What this task involves
Where an entry holds an image, skip the image but reproduce the rest word for word.

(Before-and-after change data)
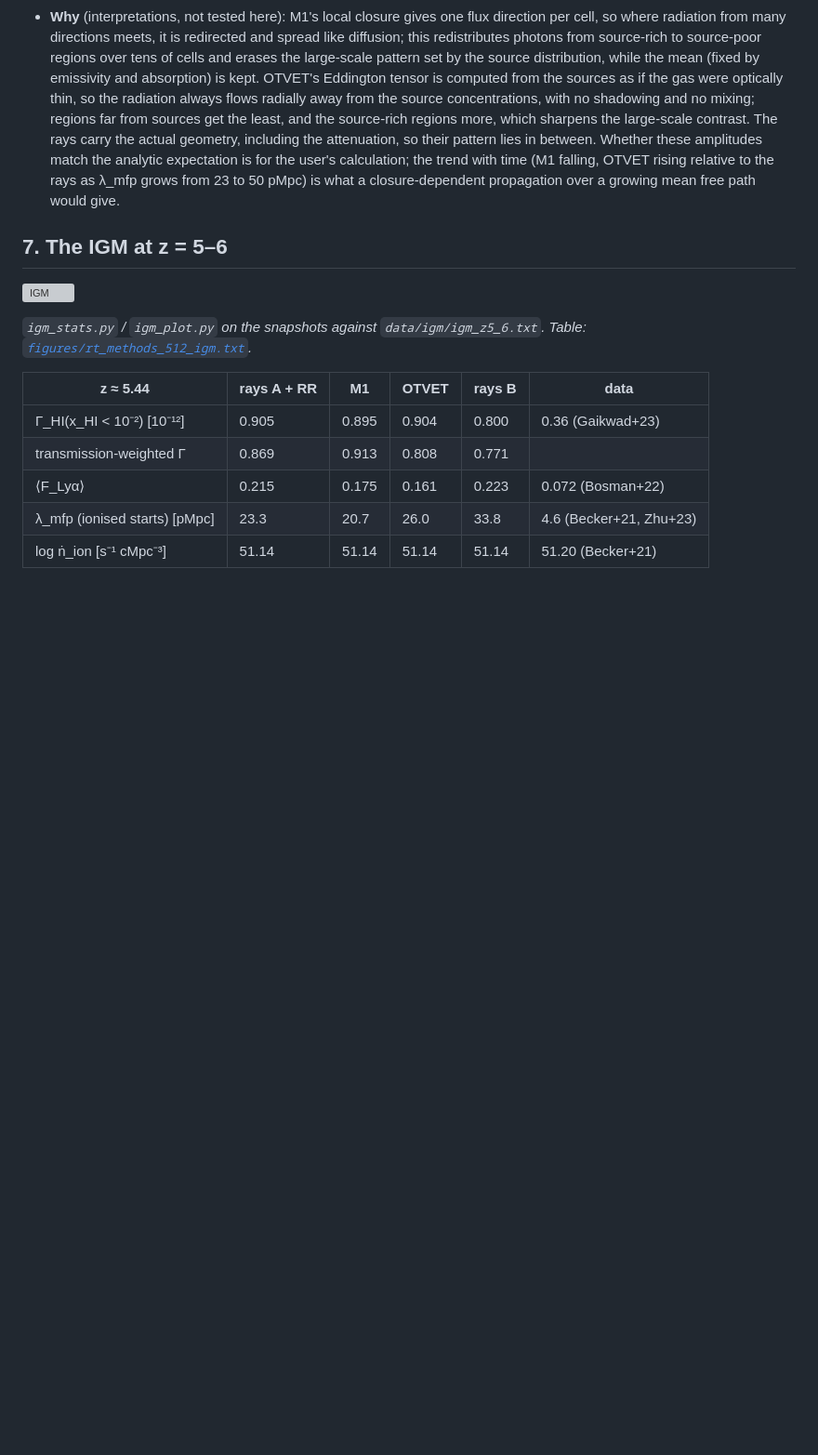
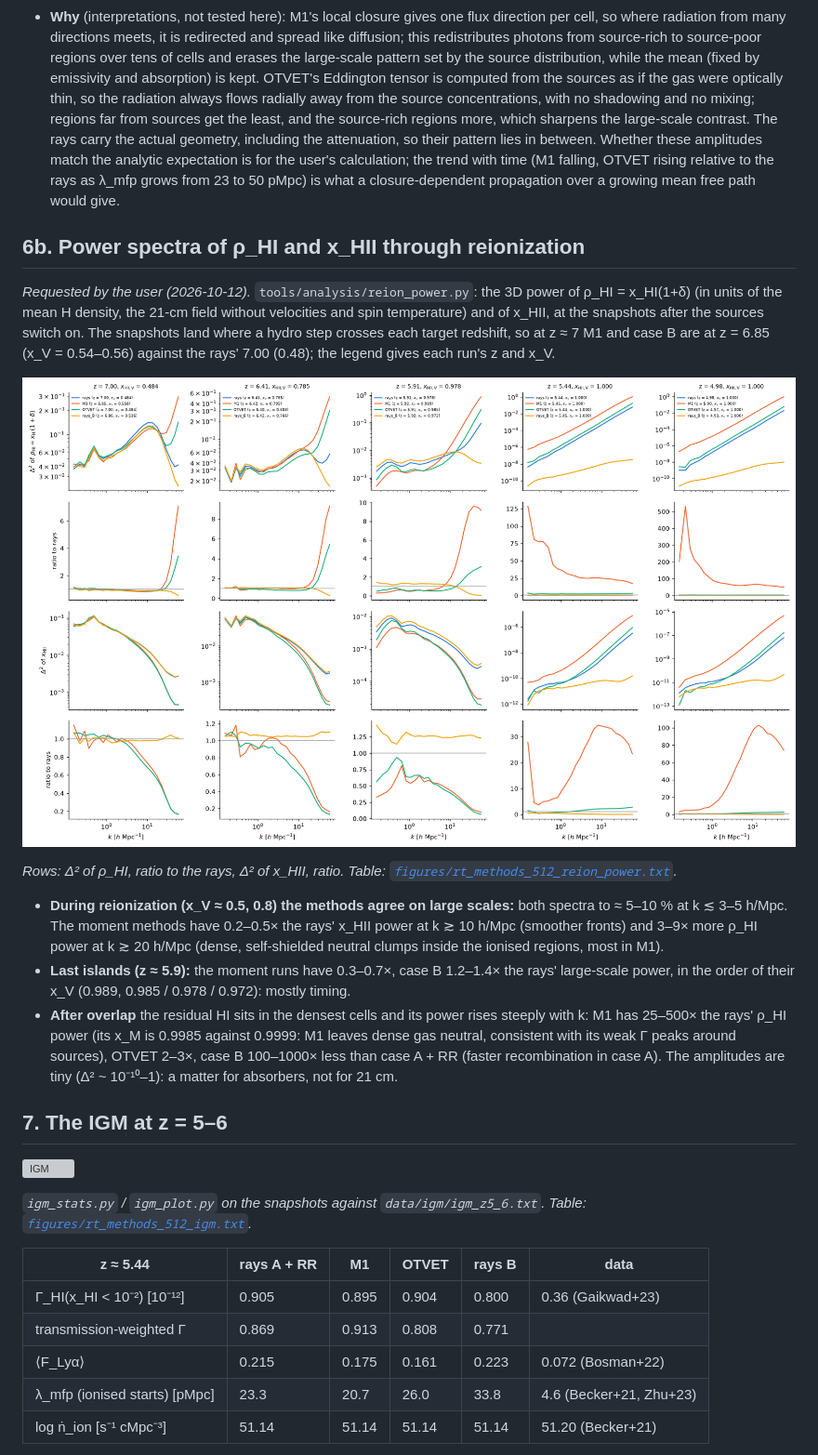
Before and after one commit to astromcquinn/NewRadHydroCode, a Markdown page: docs/rt_methods_512.md, the part around the change. Shown at 93% size. Rendered like a GitHub page; pictures changed too: docs/figures/rt_methods_512_reion_power.png (added); blank space fills up the shorter version; grey boxes are pictures that could not be loaded.

```diff
--- a/docs/rt_methods_512.md
+++ b/docs/rt_methods_512.md
@@ -278,6 +278,36 @@ P_Γ relative to the rays (r(k) with the rays in brackets):
   the rays as λ_mfp grows from 23 to 50 pMpc) is what a closure-dependent
   propagation over a growing mean free path would give.
 
+## 6b. Power spectra of ρ_HI and x_HII through reionization
+
+*Requested by the user (2026-10-12).* `tools/analysis/reion_power.py`: the
+3D power of ρ_HI = x_HI(1+δ) (in units of the mean H density, the 21-cm
+field without velocities and spin temperature) and of x_HII, at the
+snapshots after the sources switch on. The snapshots land where a hydro
+step crosses each target redshift, so at z ≈ 7 M1 and case B are at
+z = 6.85 (x_V = 0.54–0.56) against the rays' 7.00 (0.48); the legend gives
+each run's z and x_V.
+
+![rho_HI and x_HII power](figures/rt_methods_512_reion_power.png)
+
+*Rows: Δ² of ρ_HI, ratio to the rays, Δ² of x_HII, ratio. Table:
+[`figures/rt_methods_512_reion_power.txt`](figures/rt_methods_512_reion_power.txt).*
+
+- **During reionization (x_V ≈ 0.5, 0.8) the methods agree on large
+  scales:** both spectra to ≈ 5–10 % at k ≲ 3–5 h/Mpc. The moment methods
+  have 0.2–0.5× the rays' x_HII power at k ≳ 10 h/Mpc (smoother fronts)
+  and 3–9× more ρ_HI power at k ≳ 20 h/Mpc (dense, self-shielded neutral
+  clumps inside the ionised regions, most in M1).
+- **Last islands (z ≈ 5.9):** the moment runs have 0.3–0.7×, case B
+  1.2–1.4× the rays' large-scale power, in the order of their x_V
+  (0.989, 0.985 / 0.978 / 0.972): mostly timing.
+- **After overlap** the residual HI sits in the densest cells and its power
+  rises steeply with k: M1 has 25–500× the rays' ρ_HI power (its x_M is
+  0.9985 against 0.9999: M1 leaves dense gas neutral, consistent with its
+  weak Γ peaks around sources), OTVET 2–3×, case B 100–1000× less than
+  case A + RR (faster recombination in case A). The amplitudes are tiny
+  (Δ² ~ 10⁻¹⁰–1): a matter for absorbers, not for 21 cm.
+
 ## 7. The IGM at z = 5–6
 
 ![IGM](figures/rt_methods_512_igm.png)
```
Also changed, not shown: 2 other files.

Your response
Before and after one commit to astromcquinn/NewRadHydroCode, a Markdown page: docs/rt_methods_512.md, the part around the change. Shown at 93% size. Rendered like a GitHub page; pictures changed too: docs/figures/rt_methods_512_reion_power.png (added); blank space fills up the shorter version; grey boxes are pictures that could not be loaded.

```diff
--- a/docs/rt_methods_512.md
+++ b/docs/rt_methods_512.md
@@ -278,6 +278,36 @@ P_Γ relative to the rays (r(k) with the rays in brackets):
   the rays as λ_mfp grows from 23 to 50 pMpc) is what a closure-dependent
   propagation over a growing mean free path would give.
 
+## 6b. Power spectra of ρ_HI and x_HII through reionization
+
+*Requested by the user (2026-10-12).* `tools/analysis/reion_power.py`: the
+3D power of ρ_HI = x_HI(1+δ) (in units of the mean H density, the 21-cm
+field without velocities and spin temperature) and of x_HII, at the
+snapshots after the sources switch on. The snapshots land where a hydro
+step crosses each target redshift, so at z ≈ 7 M1 and case B are at
+z = 6.85 (x_V = 0.54–0.56) against the rays' 7.00 (0.48); the legend gives
+each run's z and x_V.
+
+![rho_HI and x_HII power](figures/rt_methods_512_reion_power.png)
+
+*Rows: Δ² of ρ_HI, ratio to the rays, Δ² of x_HII, ratio. Table:
+[`figures/rt_methods_512_reion_power.txt`](figures/rt_methods_512_reion_power.txt).*
+
+- **During reionization (x_V ≈ 0.5, 0.8) the methods agree on large
+  scales:** both spectra to ≈ 5–10 % at k ≲ 3–5 h/Mpc. The moment methods
+  have 0.2–0.5× the rays' x_HII power at k ≳ 10 h/Mpc (smoother fronts)
+  and 3–9× more ρ_HI power at k ≳ 20 h/Mpc (dense, self-shielded neutral
+  clumps inside the ionised regions, most in M1).
+- **Last islands (z ≈ 5.9):** the moment runs have 0.3–0.7×, case B
+  1.2–1.4× the rays' large-scale power, in the order of their x_V
+  (0.989, 0.985 / 0.978 / 0.972): mostly timing.
+- **After overlap** the residual HI sits in the densest cells and its power
+  rises steeply with k: M1 has 25–500× the rays' ρ_HI power (its x_M is
+  0.9985 against 0.9999: M1 leaves dense gas neutral, consistent with its
+  weak Γ peaks around sources), OTVET 2–3×, case B 100–1000× less than
+  case A + RR (faster recombination in case A). The amplitudes are tiny
+  (Δ² ~ 10⁻¹⁰–1): a matter for absorbers, not for 21 cm.
+
 ## 7. The IGM at z = 5–6
 
 ![IGM](figures/rt_methods_512_igm.png)
```
Also changed, not shown: 2 other files.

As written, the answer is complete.